Bhutan has been described as a natural paradise. Even as the world mourns the loss of its ecology, this small Himalayan kingdom is emerging as an example to the international community, with more than 72 percent of its land still under forest and a great variety of rare plant and wildlife species.
Wedged between China and India, Bhutan’s terrain ranges from the sub- tropical foothills in the south, through the temperate zones, to dazzling heights of over 7,300 meters (24,000 feet). In historical records, Bhutan was known as Lhojong Menjong ‘the Southern valleys of medicinal herbs’. Besides these rare herbs, the Bhutanese seasons are reflected in full color by wild flowers and plants, which carpet the mountainsides.
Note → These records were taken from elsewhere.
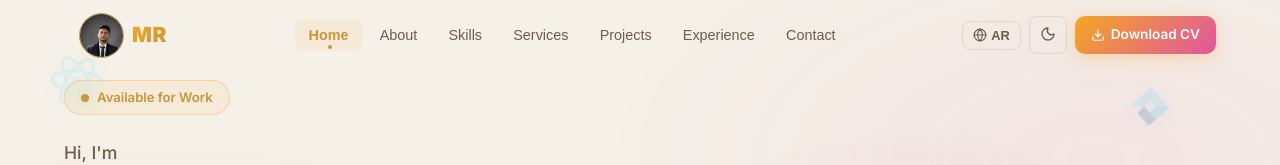
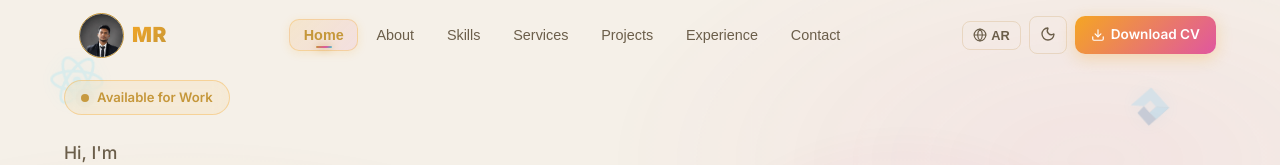
Before and after one commit to mohammed77467120-tech/My-portfolio, a React (Vite) app: page / in a window 1280 px wide. Shown: the top 165 px of the page. Built offline with nearby package versions, Linux system fonts and the light colour scheme.

Commit message:
Add smooth Framer Motion spring animations to navbar navigation links

```diff
--- a/src/components/layout/Navbar.tsx
+++ b/src/components/layout/Navbar.tsx
@@ -132,43 +132,67 @@ export default function Navbar() {
             {/* Desktop Nav Links */}
             <nav style={{ display: 'flex', gap: '0.25rem', alignItems: 'center' }}
               className="hidden-mobile">
-              {navLinks.map((link) => (
+              {navLinks.map((link) => {
+                const isActive = activeSection === link.key
+                return (
                   <motion.button
                     key={link.key}
                     onClick={() => handleNavClick(link.href)}
-                  whileHover={{ y: -1 }}
+                    whileHover={{ scale: 1.05 }}
+                    whileTap={{ scale: 0.95 }}
                     style={{
                       background: 'none',
                       border: 'none',
                       cursor: 'pointer',
-                    padding: '0.5rem 0.85rem',
-                    borderRadius: '8px',
+                      padding: '0.5rem 0.9rem',
+                      borderRadius: '10px',
                       fontSize: '0.9rem',
-                    fontWeight: activeSection === link.key ? 600 : 500,
-                    color: activeSection === link.key ? 'var(--primary)' : 'var(--text-muted)',
-                    backgroundColor: activeSection === link.key ? 'rgba(245,166,35,0.08)' : 'transparent',
-                    transition: 'all 0.2s',
+                      fontWeight: isActive ? 700 : 500,
+                      color: isActive ? 'var(--primary)' : 'var(--text-muted)',
+                      transition: 'color 0.25s ease',
                       position: 'relative',
+                      display: 'flex',
+                      alignItems: 'center',
+                      justifyContent: 'center',
                     }}
                   >
-                  {t.nav[link.key as keyof typeof t.nav]}
-                  {activeSection === link.key && (
+                    {isActive && (
                       <motion.div
-                      layoutId="activeNav"
+                        layoutId="activeNavPill"
+                        transition={{ type: 'spring', stiffness: 380, damping: 30 }}
                         style={{
                           position: 'absolute',
-                        bottom: 2,
-                        left: '50%',
-                        transform: 'translateX(-50%)',
-                        width: '4px',
-                        height: '4px',
-                        borderRadius: '50%',
-                        background: 'var(--primary)',
+                          inset: 0,
+                          borderRadius: '10px',
+                          background: 'linear-gradient(135deg, rgba(245,166,35,0.14), rgba(224,86,160,0.1))',
+                          border: '1px solid rgba(245,166,35,0.3)',
+                          boxShadow: '0 2px 10px rgba(245,166,35,0.15)',
+                          zIndex: 0,
+                        }}
+                      />
+                    )}
+                    <span style={{ position: 'relative', zIndex: 1 }}>
+                      {t.nav[link.key as keyof typeof t.nav]}
+                    </span>
+                    {isActive && (
+                      <motion.div
+                        layoutId="activeNavDot"
+                        transition={{ type: 'spring', stiffness: 400, damping: 25 }}
+                        style={{
+                          position: 'absolute',
+                          bottom: '3px',
+                          width: '16px',
+                          height: '2.5px',
+                          borderRadius: '4px',
+                          background: 'var(--gradient-primary)',
+                          boxShadow: '0 0 8px var(--primary)',
+                          zIndex: 1,
                         }}
                       />
                     )}
                   </motion.button>
-              ))}
+                )
+              })}
             </nav>
 
             {/* Right Controls */}
```
Lines whose indentation alone changed are shown as unchanged.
The rugged east borders the little known Indian state of Arunachal Pradesh. The high Himalayas to the north separate the kingdom from Tibet. The population of 600,000 is made up primarily of indigenous Bhutanese. In the higher reaches of the kingdom and in some isolated valleys, many nomadic tribes bearing close affinity to similar tribes across the border thrive on the land. Some, like from Merak and Sakten in the east and Laya in the north, have almost no contact with western civilization and trade only in bartered goods.
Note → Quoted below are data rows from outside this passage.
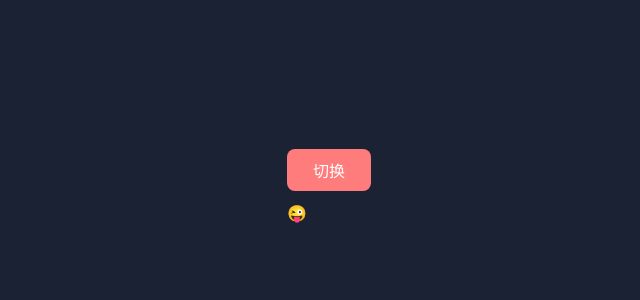
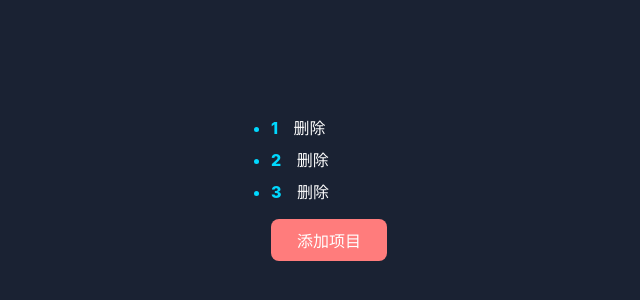
Before and after one commit to cychenyao/react-project-2024, a React (Create React App) app: page / in a window 1280 px wide. Shown: the part 214-514 px from the top of the page, without its empty margins (311-951 px from the left). Built offline with nearby package versions, Linux system fonts and the light colour scheme.

Commit message:
TransitionGroup

```diff
--- a/src/App.js
+++ b/src/App.js
@@ -1,41 +1,64 @@
 import { useRef, useState } from "react";
-import { CSSTransition, SwitchTransition } from "react-transition-group";
+import {
+  CSSTransition,
+  SwitchTransition,
+  TransitionGroup,
+} from "react-transition-group";
 import "./App.css";
 import { useEffect } from "react";
+import { createRef } from "react";
 function App() {
-  const [current, setCurrent] = useState(1);
-  const component1Ref = useRef(null);
-  const component2Ref = useRef(null);
-
-  let nodeRef = component1Ref;
-
-  let content = "😜";
-  if (current === 1) {
-    nodeRef = component1Ref;
-    content = "😜";
-  }
-  if (current === 2) {
-    nodeRef = component2Ref;
-    content = "😆";
-  }
+  const [listData, setListData] = useState([
+    { id: 1, value: 1, nodeRef: useRef(null) },
+    { id: 2, value: 2, nodeRef: useRef(null) },
+    { id: 3, value: 3, nodeRef: useRef(null) },
+  ]);
 
   return (
     <main className="container">
-      <button onClick={() => setCurrent((current) => (current === 1 ? 2 : 1))}>
-        切换
+      <ul>
+        <TransitionGroup>
+          {listData.map(({ id, value, nodeRef }) => (
+            <CSSTransition
+              key={id}
+              nodeRef={nodeRef}
+              classNames="fade"
+              timeout={1000}
+            >
+              <li ref={nodeRef}>
+                {value}{" "}
+                <button
+                  onClick={() =>
+                    setListData((data) => data.filter((item) => item.id !== id))
+                  }
+                  style={{
+                    padding: "4px",
+                    marginLeft: "8px",
+                    border: "4px",
+                    backgroundColor: "transparent",
+                  }}
+                >
+                  删除
+                </button>
+              </li>
+            </CSSTransition>
+          ))}
+        </TransitionGroup>
+      </ul>
+      <button
+        onClick={() => {
+          setListData((data) => [
+            ...data,
+            {
+              id: data.length + 1,
+              value: data.length + 1,
+              nodeRef: createRef(null),
+            },
+          ]);
+        }}
+      >
+        添加项目
       </button>
-      <SwitchTransition mode="out-in">
-        <CSSTransition
-          key={current}
-          nodeRef={nodeRef}
-          classNames="fade"
-          addEndListener={(done) => {
-            nodeRef.current.addEventListener("transitionend", done, false);
-          }}
-        >
-          <div ref={nodeRef}>{content}</div>
-        </CSSTransition>
-      </SwitchTransition>
     </main>
   );
 }
```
The immense beauty of Himalayas is contained in its diverse landscape. Cascading rivers, conifers, wild rhododendron and blue poppies, long sweeping valleys, fields of maize and tall, imposing white- capped peaks: these are only a few references. From the lowlands of the south where the whether is more sub-tropical and the land more lush to the rich farmland of the central valleys to the high peaks close to the Tibetan border, Bhutan’s land changes with the altitudes and with the latitudes. In the east, where the valleys are narrower, towns such as Trashigang and Mongar are built on the sides of hills.